Because ‘thickness’ always leaves room for dispute, thisis one of those cases in philosophy in which one is at the mercy of thearguments philosophers happen to think up. The conceivability argumentcreates a prima facie case for thinking that mind has no more thancausal ontological dependence on the body. Let us assume that onerejects analytical (behaviourist or functionalist) accounts of mentalpredicates. Then the above arguments show that any necessary dependenceof mind on body does not follow the model that applies in otherscientific cases. This does not show that there may not be otherreasons for believing in such dependence, for so many of the conceptsin the area are still contested. For example, it might be argued thatidentity through time requires the kind of spatial existence that onlybody can give: or that the causal continuity required by a stream ofconsciousness cannot be a property of mere phenomena. All these mightbe put forward as ways of filling out those aspects of ourunderstanding of the self that are only obliquely, not transparently,presented in self-awareness. The dualist must respond to any claim asit arises: the conceivability argument does not pre-empt them.
It may turn out that the argument-based approach to necessitydeployed by modalism is limited in that many extraordinary modalclaims, claims for example about the necessity of origins, are suchthat there is no secure ground for them, since they rest oncontroversial metaphysical principles. By contrast the approach maydeliver many ordinary modal claims, claims that are natural extensionsof well-grounded scientific and mathematical theories.
Human Knowledge: Foundations and Limits
E.J. Lowe (2008a, 2012) and Bob Hale (2013) have independentlydeveloped accounts of the epistemology of modality based onmetaphysical essentialism. The two core theses of metaphysicalessentialism are: (i) entities have essential properties oressences that are not merely dependent on language, and (ii) not allnecessary truths capture an essential truth or the essence of anentity. Although their views differ at crucial points in the epistemiclandscape, the program they share maintains the following:
Definition of Modality, Philosophy and Metaphysics of ..
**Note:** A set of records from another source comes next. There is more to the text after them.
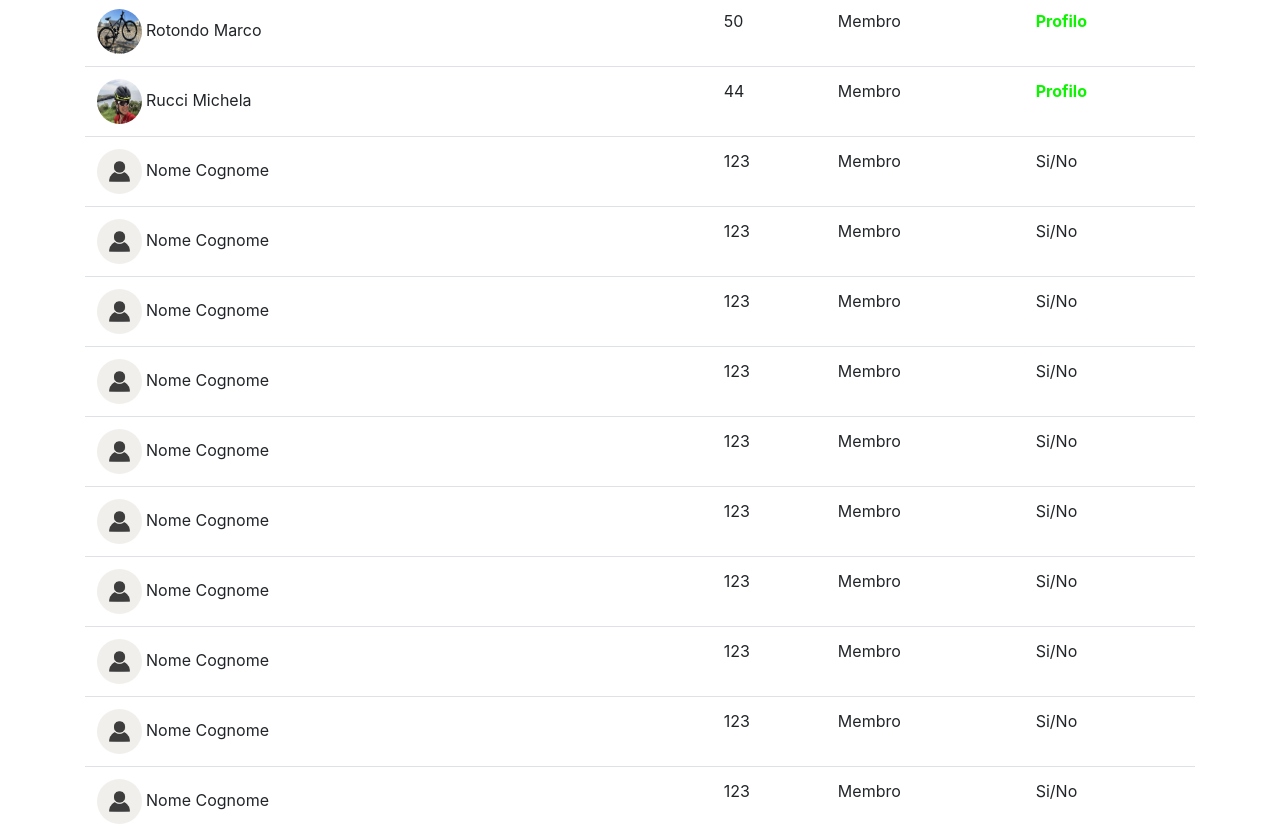
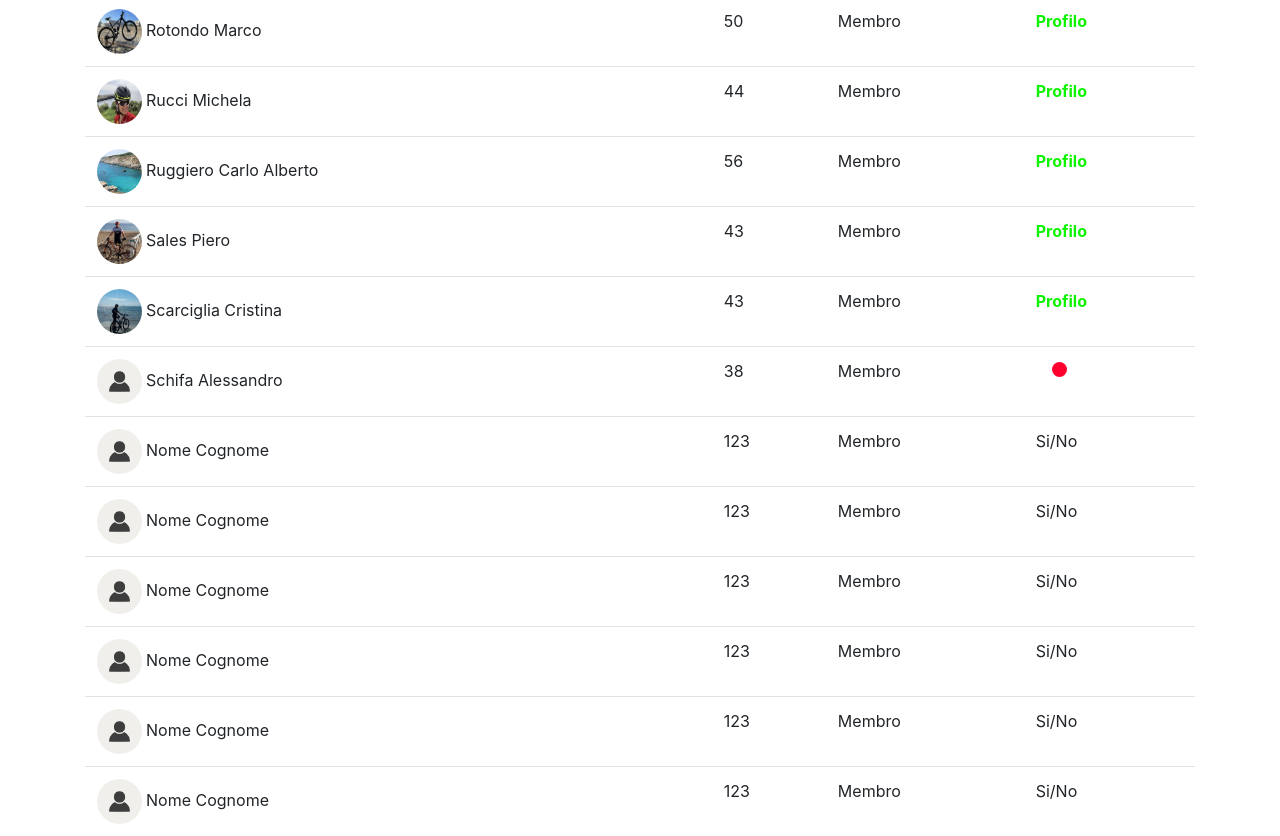
Before and after one commit to catanzo96/Trail-Salento-Bike, a plain HTML site: page membri.html in a window 1280 px wide. Shown: the part 3742-4578 px from the top of the page. Drawn offline with nearby package versions, Linux system fonts and the light colour scheme.

Commit message:
add 4 members

```diff
--- a/membri.html
+++ b/membri.html
@@ -420,32 +420,32 @@
                 <td><a class="profile" href="https://www.strava.com/athletes/13067101" target="_blank"><strong>Profilo</strong></a></td>
               </tr>
               <tr>
-                <td><div class="d-flex align-items-center"><img src="assets/images/profilo/user-placeholder.jpg" alt="" style="width: 45px; height: 45px" class="rounded-circle"/>
-                    <div class="ms-3"><p class="fw-bold mb-1 pl-1">Nome Cognome</p><!-- <p class="text-muted mb-0">alex.ray@gmail.com</p> --></div></div></td>
-                <td><p class="fw-normal mb-1">123</p><!-- <p class="text-muted mb-0">IT department</p> --></td>
+                <td><div class="d-flex align-items-center"><img src="assets/images/profilo/ruggiero-carlo-alberto.jpg" alt="" style="width: 45px; height: 45px" class="rounded-circle"/>
+                    <div class="ms-3"><p class="fw-bold mb-1 pl-1">Ruggiero Carlo Alberto</p><!-- <p class="text-muted mb-0">alex.ray@gmail.com</p> --></div></div></td>
+                <td><p class="fw-normal mb-1">56</p><!-- <p class="text-muted mb-0">IT department</p> --></td>
                 <td><p>Membro</p><!-- <span class="badge badge-success rounded-pill d-inline">Active</span> --></td>
-                <td>Si/No</td>
+                <td><a class="profile" href="https://www.strava.com/athletes/26014363" target="_blank"><strong>Profilo</strong></a></td>
+              </tr>
+              <tr>
+                <td><div class="d-flex align-items-center"><img src="assets/images/profilo/sales-piero.png" alt="" style="width: 45px; height: 45px" class="rounded-circle"/>
+                    <div class="ms-3"><p class="fw-bold mb-1 pl-1">Sales Piero</p><!-- <p class="text-muted mb-0">alex.ray@gmail.com</p> --></div></div></td>
+                <td><p class="fw-normal mb-1">43</p><!-- <p class="text-muted mb-0">IT department</p> --></td>
+                <td><p>Membro</p><!-- <span class="badge badge-success rounded-pill d-inline">Active</span> --></td>
+                <td><a class="profile" href="https://www.strava.com/athletes/74045864" target="_blank"><strong>Profilo</strong></a></td>
+              </tr>
+              <tr>
+                <td><div class="d-flex align-items-center"><img src="assets/images/profilo/scarciglia-cristina.png" alt="" style="width: 45px; height: 45px" class="rounded-circle"/>
+                    <div class="ms-3"><p class="fw-bold mb-1 pl-1">Scarciglia Cristina</p><!-- <p class="text-muted mb-0">alex.ray@gmail.com</p> --></div></div></td>
+                <td><p class="fw-normal mb-1">43</p><!-- <p class="text-muted mb-0">IT department</p> --></td>
+                <td><p>Membro</p><!-- <span class="badge badge-success rounded-pill d-inline">Active</span> --></td>
+                <td><a class="profile" href="https://www.strava.com/athletes/79548689" target="_blank"><strong>Profilo</strong></a></td>
               </tr>
               <tr>
                 <td><div class="d-flex align-items-center"><img src="assets/images/profilo/user-placeholder.jpg" alt="" style="width: 45px; height: 45px" class="rounded-circle"/>
-                    <div class="ms-3"><p class="fw-bold mb-1 pl-1">Nome Cognome</p><!-- <p class="text-muted mb-0">alex.ray@gmail.com</p> --></div></div></td>
-                <td><p class="fw-normal mb-1">123</p><!-- <p class="text-muted mb-0">IT department</p> --></td>
+                    <div class="ms-3"><p class="fw-bold mb-1 pl-1">Schifa Alessandro</p><!-- <p class="text-muted mb-0">alex.ray@gmail.com</p> --></div></div></td>
+                <td><p class="fw-normal mb-1">38</p><!-- <p class="text-muted mb-0">IT department</p> --></td>
                 <td><p>Membro</p><!-- <span class="badge badge-success rounded-pill d-inline">Active</span> --></td>
-                <td>Si/No</td>
-              </tr>
-              <tr>
-                <td><div class="d-flex align-items-center"><img src="assets/images/profilo/user-placeholder.jpg" alt="" style="width: 45px; height: 45px" class="rounded-circle"/>
-                    <div class="ms-3"><p class="fw-bold mb-1 pl-1">Nome Cognome</p><!-- <p class="text-muted mb-0">alex.ray@gmail.com</p> --></div></div></td>
-                <td><p class="fw-normal mb-1">123</p><!-- <p class="text-muted mb-0">IT department</p> --></td>
-                <td><p>Membro</p><!-- <span class="badge badge-success rounded-pill d-inline">Active</span> --></td>
-                <td>Si/No</td>
-              </tr>
-              <tr>
-                <td><div class="d-flex align-items-center"><img src="assets/images/profilo/user-placeholder.jpg" alt="" style="width: 45px; height: 45px" class="rounded-circle"/>
-                    <div class="ms-3"><p class="fw-bold mb-1 pl-1">Nome Cognome</p><!-- <p class="text-muted mb-0">alex.ray@gmail.com</p> --></div></div></td>
-                <td><p class="fw-normal mb-1">123</p><!-- <p class="text-muted mb-0">IT department</p> --></td>
-                <td><p>Membro</p><!-- <span class="badge badge-success rounded-pill d-inline">Active</span> --></td>
-                <td>Si/No</td>
+                <td><span class="red-dot ml-3"></span></td>
               </tr>
               <tr>
                 <td><div class="d-flex align-items-center"><img src="assets/images/profilo/user-placeholder.jpg" alt="" style="width: 45px; height: 45px" class="rounded-circle"/>
```
Also changed, not shown: assets/images/profilo/ruggiero-carlo-alberto.jpg (added), assets/images/profilo/sales-piero.png (added), assets/images/profilo/scarciglia-cristina.png (added).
It is prima facie plausible to think that all modal knowledgeis in principle a priori, since at least perception ofactuality cannot provide one with knowledge of mere possibility andnecessity. For example, if conceivability is taken to be an apriori exercise, and it is linked to possibility, then it isplausible to think that a priori conceiving that Pprovides one with a priori justification for believing thatP is possible. Likewise, finding P inconceivableprovides one with a priori evidence that P isimpossible. While this might seem to be the only way thatsuch knowledge can be discovered, this simple thought is challenged byKripke’s arguments for the existence of a posteriorinecessities. The problem is discussed in detail in Yablo’s(1993): Is Conceivability a Guide to Possibility? One of themain problems facing contemporary a priori accounts of theepistemology of modality concerns the existence of a posteriorinecessities. Recall that an a posteriori necessity is astatement, such as the identity statement “Water =H2O”, that is metaphysically necessary, yet knowableonly a posteriori. As a consequence, a prioriaccounts face the following potential situation:
Essays in the Metaphysics of Modality
One reason to accept (b) is that metaphysical possibility andnecessity, as defined as truth in some possible world and truth in allpossible worlds may itself reduce either to logical possibility andnecessity or physical possibility and necessity. For our appearancesof possibility and necessity to be about metaphysical possibility andnecessity it must be the case that the best explanation is that thereis a unique kind of modality picked out by “metaphysicalmodality” and that this modality is the best explanation forwhat our appearances of possibility and necessity are really about. Ifmetaphysical modality collapses either into logical modality orphysical modality, then there is no reason to believe that ourappearances of possibility and necessity are really about metaphysicalmodality.